▶ **BRIEF**:
Please write the listing below out again exactly, leaving every picture behind.

▶ **DATA UNDER STUDY**:
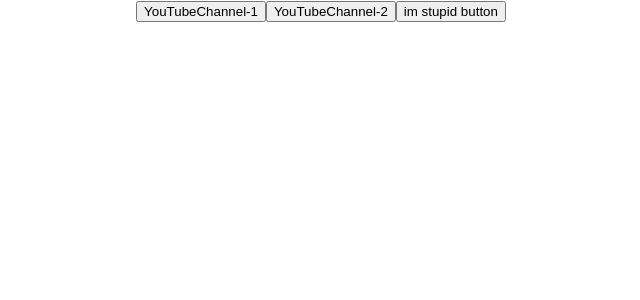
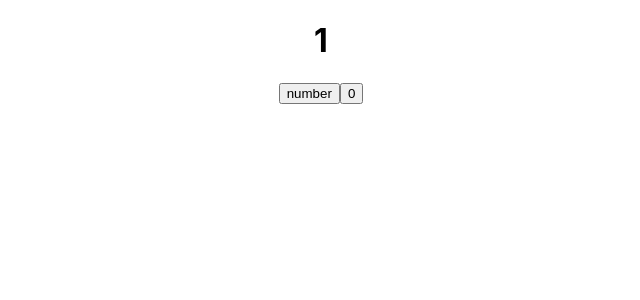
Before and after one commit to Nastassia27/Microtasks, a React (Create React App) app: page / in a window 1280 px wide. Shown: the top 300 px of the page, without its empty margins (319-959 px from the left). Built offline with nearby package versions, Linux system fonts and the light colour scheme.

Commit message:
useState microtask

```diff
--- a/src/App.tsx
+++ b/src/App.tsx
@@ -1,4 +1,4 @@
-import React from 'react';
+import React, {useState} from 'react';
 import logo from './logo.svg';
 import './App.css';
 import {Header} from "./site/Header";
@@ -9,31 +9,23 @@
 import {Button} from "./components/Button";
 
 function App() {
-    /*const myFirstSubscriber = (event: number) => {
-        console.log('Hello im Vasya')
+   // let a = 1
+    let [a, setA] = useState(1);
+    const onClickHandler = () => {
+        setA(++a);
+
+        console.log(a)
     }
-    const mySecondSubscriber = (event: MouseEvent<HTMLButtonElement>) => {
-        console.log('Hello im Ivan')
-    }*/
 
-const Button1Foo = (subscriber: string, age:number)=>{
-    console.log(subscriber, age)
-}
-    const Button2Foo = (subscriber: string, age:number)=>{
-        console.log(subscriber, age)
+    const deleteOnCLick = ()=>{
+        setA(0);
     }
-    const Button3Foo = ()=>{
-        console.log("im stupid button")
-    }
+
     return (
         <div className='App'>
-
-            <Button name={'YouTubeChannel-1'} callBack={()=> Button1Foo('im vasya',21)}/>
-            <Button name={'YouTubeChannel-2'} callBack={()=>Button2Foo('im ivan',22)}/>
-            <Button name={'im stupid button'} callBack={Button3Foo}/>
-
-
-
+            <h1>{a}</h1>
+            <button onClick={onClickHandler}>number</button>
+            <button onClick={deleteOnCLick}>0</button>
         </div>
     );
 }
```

▶ **ANSWER BELOW**:
Before and after one commit to Nastassia27/Microtasks, a React (Create React App) app: page / in a window 1280 px wide. Shown: the top 300 px of the page, without its empty margins (319-959 px from the left). Built offline with nearby package versions, Linux system fonts and the light colour scheme.

Commit message:
useState microtask

```diff
--- a/src/App.tsx
+++ b/src/App.tsx
@@ -1,4 +1,4 @@
-import React from 'react';
+import React, {useState} from 'react';
 import logo from './logo.svg';
 import './App.css';
 import {Header} from "./site/Header";
@@ -9,31 +9,23 @@
 import {Button} from "./components/Button";
 
 function App() {
-    /*const myFirstSubscriber = (event: number) => {
-        console.log('Hello im Vasya')
+   // let a = 1
+    let [a, setA] = useState(1);
+    const onClickHandler = () => {
+        setA(++a);
+
+        console.log(a)
     }
-    const mySecondSubscriber = (event: MouseEvent<HTMLButtonElement>) => {
-        console.log('Hello im Ivan')
-    }*/
 
-const Button1Foo = (subscriber: string, age:number)=>{
-    console.log(subscriber, age)
-}
-    const Button2Foo = (subscriber: string, age:number)=>{
-        console.log(subscriber, age)
+    const deleteOnCLick = ()=>{
+        setA(0);
     }
-    const Button3Foo = ()=>{
-        console.log("im stupid button")
-    }
+
     return (
         <div className='App'>
-
-            <Button name={'YouTubeChannel-1'} callBack={()=> Button1Foo('im vasya',21)}/>
-            <Button name={'YouTubeChannel-2'} callBack={()=>Button2Foo('im ivan',22)}/>
-            <Button name={'im stupid button'} callBack={Button3Foo}/>
-
-
-
+            <h1>{a}</h1>
+            <button onClick={onClickHandler}>number</button>
+            <button onClick={deleteOnCLick}>0</button>
         </div>
     );
 }
```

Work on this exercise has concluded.